I connect this notion to Urie Bronfenbrenner’s (1979) Ecological Systems Theory. Influenced by fellow developmental psychologist Lev Vygotsky, Brofenbrenner theorized that the influence of many institutions and settings—including social, political, and economic conditions—interact and affect the developing human. Brofenbrenner depicted these settings with interconnecting layers. Like ripples in a pond, the model suggests that interactions between individuals and their environments shape personal development over time.
To open a conversation about obligation, I might invite students to sketch and label these universes. Once they have considered to whom they owe responsibility in their immediate environments, I suggest they move beyond the family and friends circle to consider neighborhoods, communities, institutions, and other social systems to which they may feel an obligation. As students sketch and label these universes, the teacher might lead a discussion about any factors that influence how we define our universe of obligation and the roles that cultural values and altruism play in restricting or enlarging this universe. We might also discuss three additional concepts: 1) The ways in which an individual might communicate who is part of his or her universe of obligation and who is not, 2) The consequences that might transpire when a breakdown in the universe of obligation occurs, and 3) How this breakdown may contribute to prejudiced attitudes and to an escalation of hate if left unchecked.
From this exercise and discussion, students might take away a key fact: Everything we do and think affects the people in our lives, and their reactions in turn affect others. Therefore, the choices we make have far-reaching consequences. When we begin to see the world through these new eyes and to understand that each of us carries within us the capacity to change the world in small ways for better or for worse, we might also begin to view our obligations differently. Perhaps when we encounter prejudice, we might intervene and interrupt hurt, we might create conditions that reduce instances of injustice, or we might refuse to remain silent. Hopefully, students who have undergone this training will adopt Anna Sewell’s stance in Black Beauty: “With cruelty and oppression, it is everybody’s business to interfere when they see it” (106).
Bronfenbrenner, Urie. The Ecology of Human Development. Cambridge: Harvard University Press, 1979.

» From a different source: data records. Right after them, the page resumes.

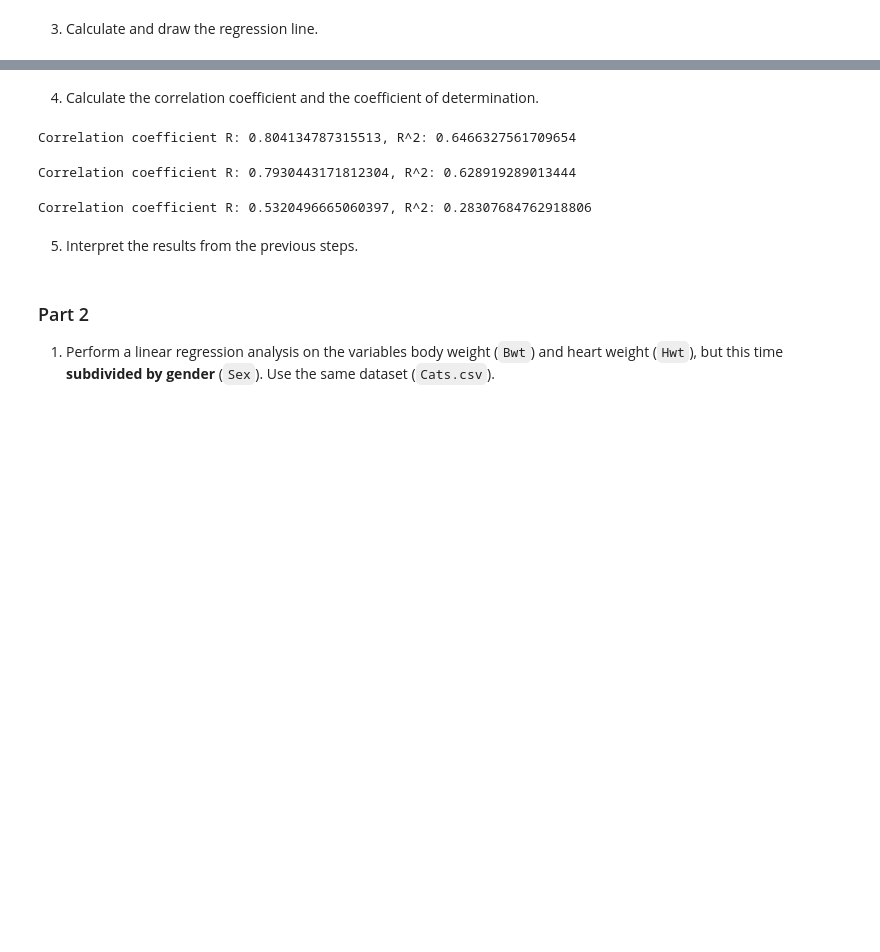
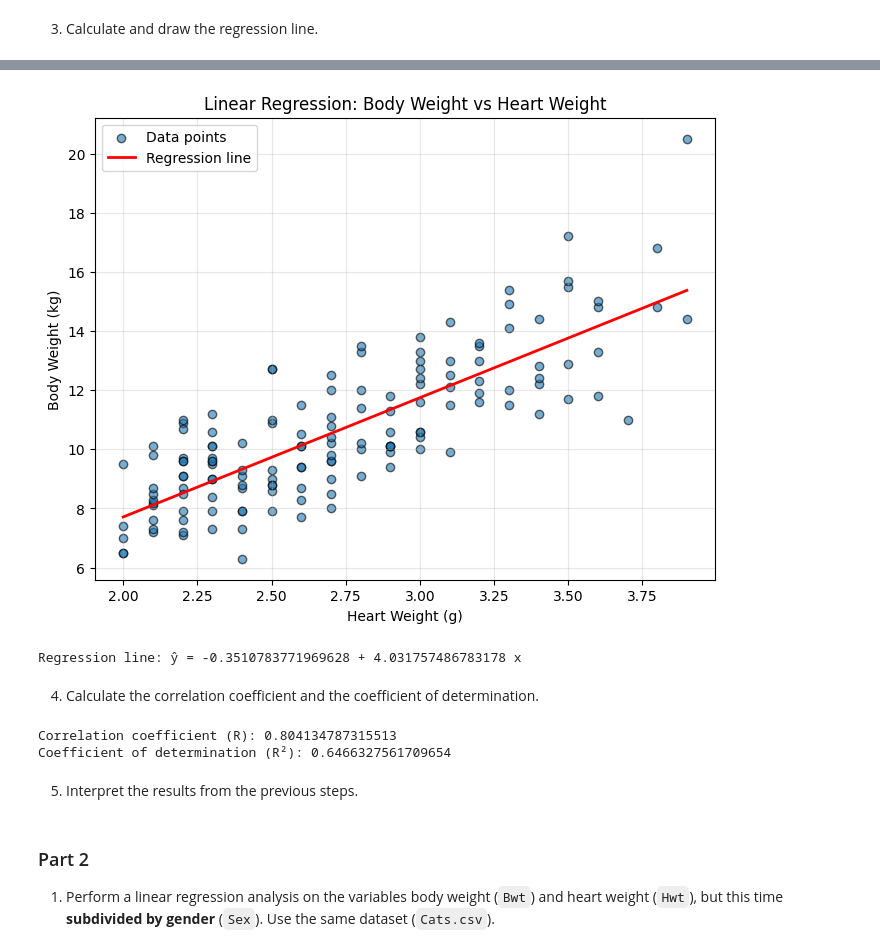
Before and after one commit to Elline-Angelica/Codingbat_Answers, a Jupyter notebook: 6-regression-analyis/lab-6.01-cats.ipynb, the cells around one changed output, grey strips where cells are left out. Drawn from its saved outputs; the diff is of its cells as text; code cells hidden in the pictures; blank space fills up the shorter version.

```diff
--- a/6-regression-analyis/lab-6.01-cats.ipynb
+++ b/6-regression-analyis/lab-6.01-cats.ipynb
@@ -60,19 +47,48 @@ y = 2.98 + 2.64x
+# %%
+# Voorbereiding: X en y definiëren
+X = cats[['Hwt']].values
+y = cats['Bwt'].values
+
+# Linear regression model
+model = LinearRegression()
+model.fit(X, y)
+
+# Parameters
+beta_0 = model.intercept_
+beta_1 = model.coef_[0]
+
+# Voorspellingen voor de regressielijn
+X_line = np.array([[cats['Hwt'].min()], [cats['Hwt'].max()]])
+y_line = model.predict(X_line)
+
+# Visualisatie
+plt.figure(figsize=(8, 6))
+plt.scatter(cats['Hwt'], cats['Bwt'], alpha=0.6, edgecolors='k', label='Data points')
+plt.plot(X_line, y_line, color='red', linewidth=2, label='Regression line')
+plt.xlabel('Heart Weight (g)')
+plt.ylabel('Body Weight (kg)')
+plt.title('Linear Regression: Body Weight vs Heart Weight')
+plt.legend()
+plt.grid(True, alpha=0.3)
+plt.show()
+
+print(f"Regression line: ŷ = {beta_0} + {beta_1} x")
+# %% [output]
+[figure, added]
+Regression line: ŷ = -0.3510783771969628 + 4.031757486783178 x
 # %% [markdown]
 4. Calculate the correlation coefficient and the coefficient of determination.
 # %%
-cor = np.corrcoef(x=cats.Hwt, y=cats.Bwt)[0, 1]
-print(f'Correlation coefficient R: {cor}, R^2: {cor**2}')
+# Pearson correlation coefficient
+correlation = np.corrcoef(cats['Hwt'], cats['Bwt'])[0, 1]
+
+# Coefficient of determination (R²)
+r_squared = correlation ** 2
+
+print(f"Correlation coefficient (R): {correlation}")
+print(f"Coefficient of determination (R²): {r_squared}")
 # %% [output]
-Correlation coefficient R: 0.804134787315513, R^2: 0.6466327561709654
+Correlation coefficient (R): 0.804134787315513
+Coefficient of determination (R²): 0.6466327561709654
-# %%
-cor = np.corrcoef(x=katers.Hwt, y=katers.Bwt)[0, 1]
-print(f'Correlation coefficient R: {cor}, R^2: {cor**2}')
-# %% [output]
-Correlation coefficient R: 0.7930443171812304, R^2: 0.628919289013444
-# %%
-cor = np.corrcoef(x=katinnen.Hwt, y=katinnen.Bwt)[0, 1]
-print(f'Correlation coefficient R: {cor}, R^2: {cor**2}')
-# %% [output]
-Correlation coefficient R: 0.5320496665060397, R^2: 0.28307684762918806
 # %% [markdown]
 5. Interpret the results from the previous steps.
```
Also changed, not shown: parts of 17 cells of this notebook.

Fein, Helen. Accounting for Genocide. New York: Free Press, 1979.
Sewell, Anna. Black Beauty: The Autobiography of a Horse. New York: Barse and Hopkins, 1911.